• iPod sales drop to lowest quarterly number since 2006•
Sunday 29 August 2010
The slump in sales of Apple’s device is a concern for music industry which looked to the iPod to boost download sales.
The latest sales figures for the quarter to June showed 9m sold – the lowest quarterly number since 2006. In short, the iPod, launched in October 2001, looks to be in terminal decline. While Apple is unworried – sales of its iPhone and iPad are booming – the dropping figures for the digital music player market are a concern for another sector: the music companies.
The music industry had looked to the iPod to drive people to buy music in download form, whether from Apple's iTunes music store, eMusic, Napster or from newer competitors such as Amazon. The problem for them is that digital music sales are only growing as fast as those of Apple's devices – and as the stand-alone digital music player starts to die off, people are likely to lose interest in buying songs from digital stores.
At the International Federation of the Phonographic Industry (IFPI) , which represents the worldwide music industry, a spokesman agrees that the growth of digital sales has slowed. Figures for 2009 released earlier this year show that while CD sales fell by 12.7%, losing $1.6bn (£1bn) in value, digital downloads only grew by 9.2%, gaining less than $400m in value. "The digital download market is still growing," said Alex Jacob, a spokesman for the organisation. "But the percentage is less than a few years ago."
But as iPod sales slow, digital music sales, which have been closed linked to the device, are bound to slow too. The iPod has been the key driver: the IFPI's figures show no appreciable digital download sales until 2004, the year Apple launched its iTunes music store internationally (it launched it in the US in April 2003). Since then, international digital music sales have increased, exactly in line with the total sales of iPods and iPhones.
Now, though, Apple has much more profitable fish to fry, in the form of TV shows and films, apps and ebook sales to its iPhone and iPad (and the iPod Touch, effectively an iPhone without the phone function). It gets 30% of the sale price on apps and ebooks, roughly the same as it does on music download sales, but those sales are expanding exponentially, while music downloads are not. In June Steve Jobs said there had been 5bn app downloads in just two years (and Apple earned about $410m from its 30% cut of sales). That compares with 10bn songs downloaded from the iTunes music store in seven years.
And as Mulligan notes, for a world of apps, a plain piece of music seems a bit limited. "You can download a song from iTunes to your iPhone or iPad, but at the moment music in that form doesn't play to the strengths of the device. Just playing a track isn't enough."
Yet there are still rays of hope. If Apple – and every other mobile phone maker – are moving to an app-based economy, where you pay to download games or timetables, why shouldn't recording artists do the same?
They are. Those in the forefront include the British singer Peter Gabriel, whose Full Moon Club app is updated every month with a new song. "Nine Inch Nails has been in the lead for a long time in terms of an app for delivering unique content, but they're isolated cases," says Mulligan.
Even so, the IFPI and BPI think the app model shows promise – as much as anything because it might be an effective way to reduce online piracy, still the main problem of the industry.
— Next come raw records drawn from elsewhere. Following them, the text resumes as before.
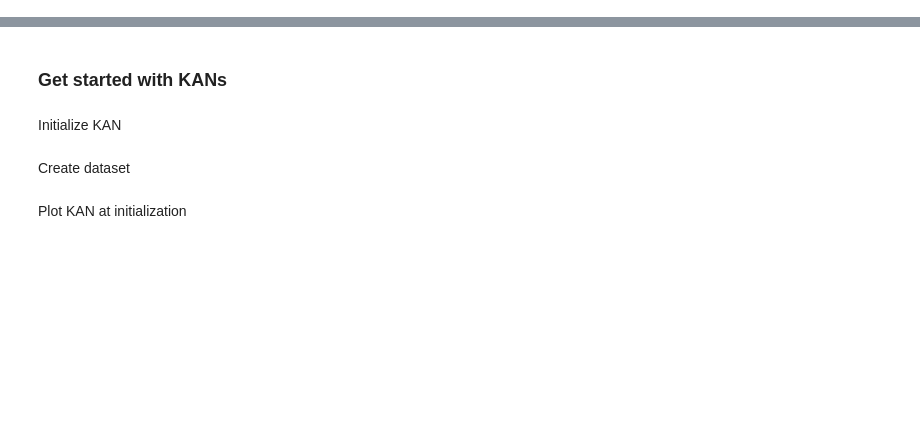
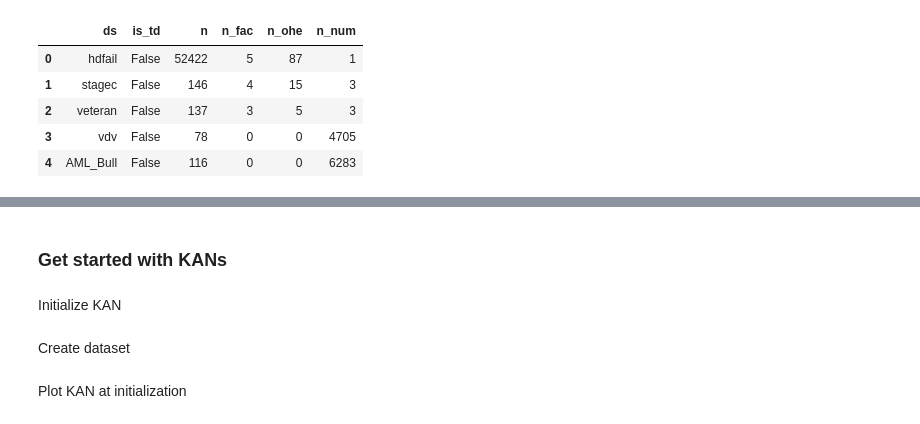
Before and after one commit to jiaxiang-cheng/CoxKAN, a Jupyter notebook: notebook/Hello CoxKAN.ipynb, the cells around one changed output, grey strips where cells are left out. Cells and saved outputs as stored; diff of their text form; code cells hidden in the pictures; blank space fills up the shorter version.

```diff
--- a/notebook/Hello CoxKAN.ipynb
+++ b/notebook/Hello CoxKAN.ipynb
@@ -30,0 +7,13 @@ features
+# %%
+from api.survset.data import SurvLoader
+
+loader = SurvLoader()
+# List of available datasets and meta-info
+loader.df_ds.head()
+# %% [output]
+|  | ds | is_td | n | n_fac | n_ohe | n_num |
+| 0 | hdfail | False | 52422 | 5 | 87 | 1 |
+| 1 | stagec | False | 146 | 4 | 15 | 3 |
+| 2 | veteran | False | 137 | 3 | 5 | 3 |
+| 3 | vdv | False | 78 | 0 | 0 | 4705 |
+| 4 | AML_Bull | False | 116 | 0 | 0 | 6283 |
```
Also changed, not shown: parts of 18 cells of this notebook, 29 other files.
Apps tend to be tied to a particular handset or buyer, making them more difficult to pirate than a CD.
It may be premature to predict the death of the iPod yet – but it's unlikely that even Steve Jobs will be able to produce anything that will revive it. And that means that little more than five years after the music industry thought it had found a saviour in the little device, it is having to look around again for a new way to grow – if, that is, one exists.